10 February 2006


Clarke plan to make criminals do more hard labour

By Bob Roberts Deputy Political Editor

CRIMINALS doing forced labour will help to build Britain's 2012 Olympic stadium, it was announced yesterday.

The modern-day chain gangs will wear uniforms bearing the logo Community Payback.

They will be put to work on many other projects, including cleaning up parks, removing graffiti and restoring old buildings.

Home Secretary Charles Clarke said he wanted a massive expansion in the number of offenders forced to work in the community instead of going to jail.

A Home Office spokesman said: "We hope this will include an important contribution towards the work necessary to prepare for the Olympic games."

Mr Clarke said tough, physical labour would act as more of a deterrent to crime than going to jail.

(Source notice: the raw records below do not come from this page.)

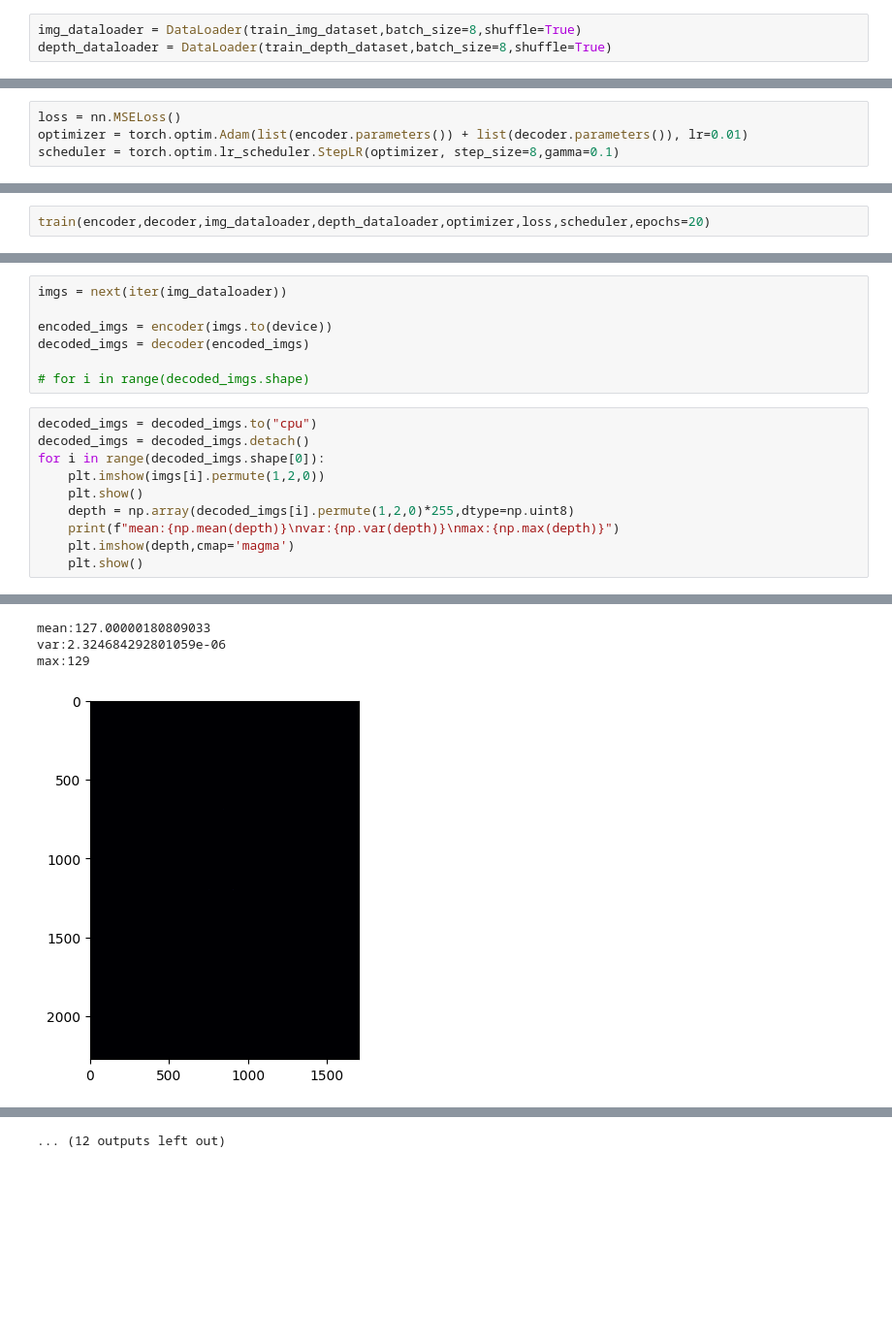
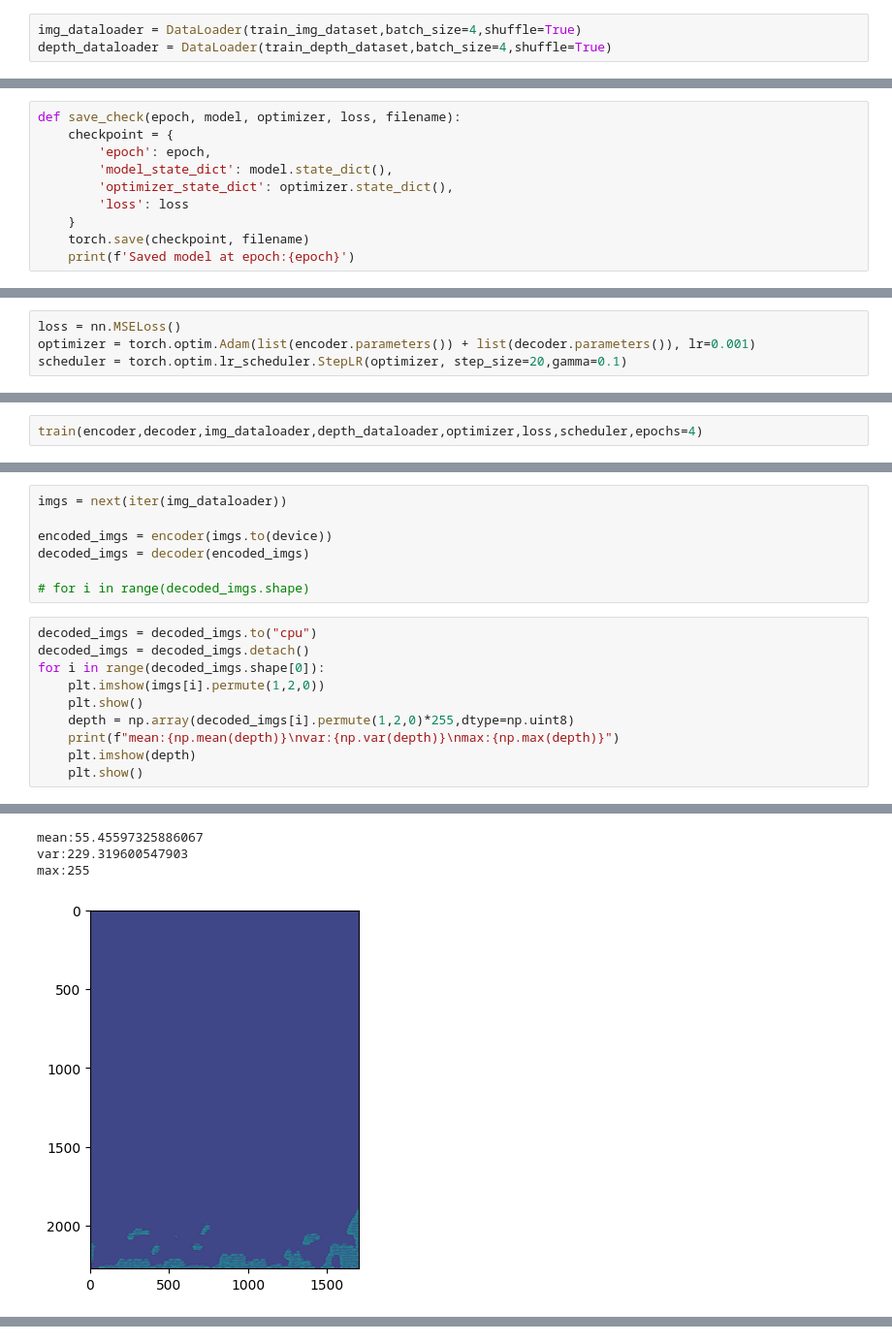
Before and after one commit to JuicedCooky/cv_depth_perception, a Jupyter notebook: main.ipynb, the cells around one changed output, grey strips where cells are left out. Shown at 97% size. Saved outputs shown, nothing was run; the diff lists cells and outputs as text; blank space fills up the shorter version.

Commit message:
some output

```diff
--- a/main.ipynb
+++ b/main.ipynb
@@ -290,3 +368,3 @@ decoder = decoder.to(device)
 # %%
-img_dataloader = DataLoader(train_img_dataset,batch_size=8,shuffle=True)
-depth_dataloader = DataLoader(train_depth_dataset,batch_size=8,shuffle=True)
+img_dataloader = DataLoader(train_img_dataset,batch_size=4,shuffle=True)
+depth_dataloader = DataLoader(train_depth_dataset,batch_size=4,shuffle=True)
@@ -292,0 +392,10 @@ depth_dataloader = DataLoader(train_depth_dataset,batch_size=8,shuffle=True)
+# %%
+def save_check(epoch, model, optimizer, loss, filename):
+    checkpoint = {
+        'epoch': epoch,
+        'model_state_dict': model.state_dict(),
+        'optimizer_state_dict': optimizer.state_dict(),
+        'loss': loss
+    }
+    torch.save(checkpoint, filename)
+    print(f'Saved model at epoch:{epoch}')
@@ -293,4 +440,4 @@ depth_dataloader = DataLoader(train_depth_dataset,batch_size=8,shuffle=True)
 # %%
 loss = nn.MSELoss()
-optimizer = torch.optim.Adam(list(encoder.parameters()) + list(decoder.parameters()), lr=0.01)
-scheduler = torch.optim.lr_scheduler.StepLR(optimizer, step_size=8,gamma=0.1)
+optimizer = torch.optim.Adam(list(encoder.parameters()) + list(decoder.parameters()), lr=0.001)
+scheduler = torch.optim.lr_scheduler.StepLR(optimizer, step_size=20,gamma=0.1)
@@ -331,3 +444,3 @@ def train(encoder,decoder,img_dataloader,depth_dataloader,optimizer,loss, schedu
 # %%
-train(encoder,decoder,img_dataloader,depth_dataloader,optimizer,loss,scheduler,epochs=20)
+train(encoder,decoder,img_dataloader,depth_dataloader,optimizer,loss,scheduler,epochs=4)
 # %% [output]
@@ -388,6 +485,6 @@ for i in range(decoded_imgs.shape[0]):
     plt.show()
     depth = np.array(decoded_imgs[i].permute(1,2,0)*255,dtype=np.uint8)
     print(f"mean:{np.mean(depth)}\nvar:{np.var(depth)}\nmax:{np.max(depth)}")
-    plt.imshow(depth,cmap='magma')
+    plt.imshow(depth)
     plt.show()
 # %% [output]
@@ -395,4 +492,4 @@ for i in range(decoded_imgs.shape[0]):
-mean:127.00000180809033
-var:2.324684292801059e-06
-max:129
+mean:55.45597325886067
+var:229.319600547903
+max:255
-[figure, old version]
+[figure, new version]
@@ -414 +510,0 @@ max:129
-... (12 outputs left out)
```
Also changed, not shown: parts of 12 cells of this notebook.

He added: "Unpaid work is the core to it all. If you have to work rather than hang around in a prison cell, it is tougher. It will be a frightening thing."

Offenders currently do around five million hours of unpaid work in the community, usually in low-profile schemes. Mr Clarke wants this doubled to 10 million hours by 2011, with all offenders wearing uniforms.

The five-year strategy is aimed at reducing the overall numbers in prison.

There will also be a new punishment of "day fines". Offenders will be fined a number of days' work instead of a financial amount in a bid to make punishments hurt the wealthy as well as the poor.

But Shadow Home Secretary David Davis told the Commons that the plans would do nothing to stop the "massive problem" of violent crime.

He said: "The public at large are not protected from a criminal who receives a non-custodial sentence.

Dee Edwards, of Mothers Against Murder and Aggression, said: "Prison works - it works for me and it works for the public."

Juliet Lyon, director of the Prison Reform Trust, said: "To make this vision more than just a dream he (Mr Clarke) must fund community solutions to crime."

Lib Dem spokesman Lynne Featherstone said: "An intensive community sentence can be far more demanding than sitting in prison watching TV."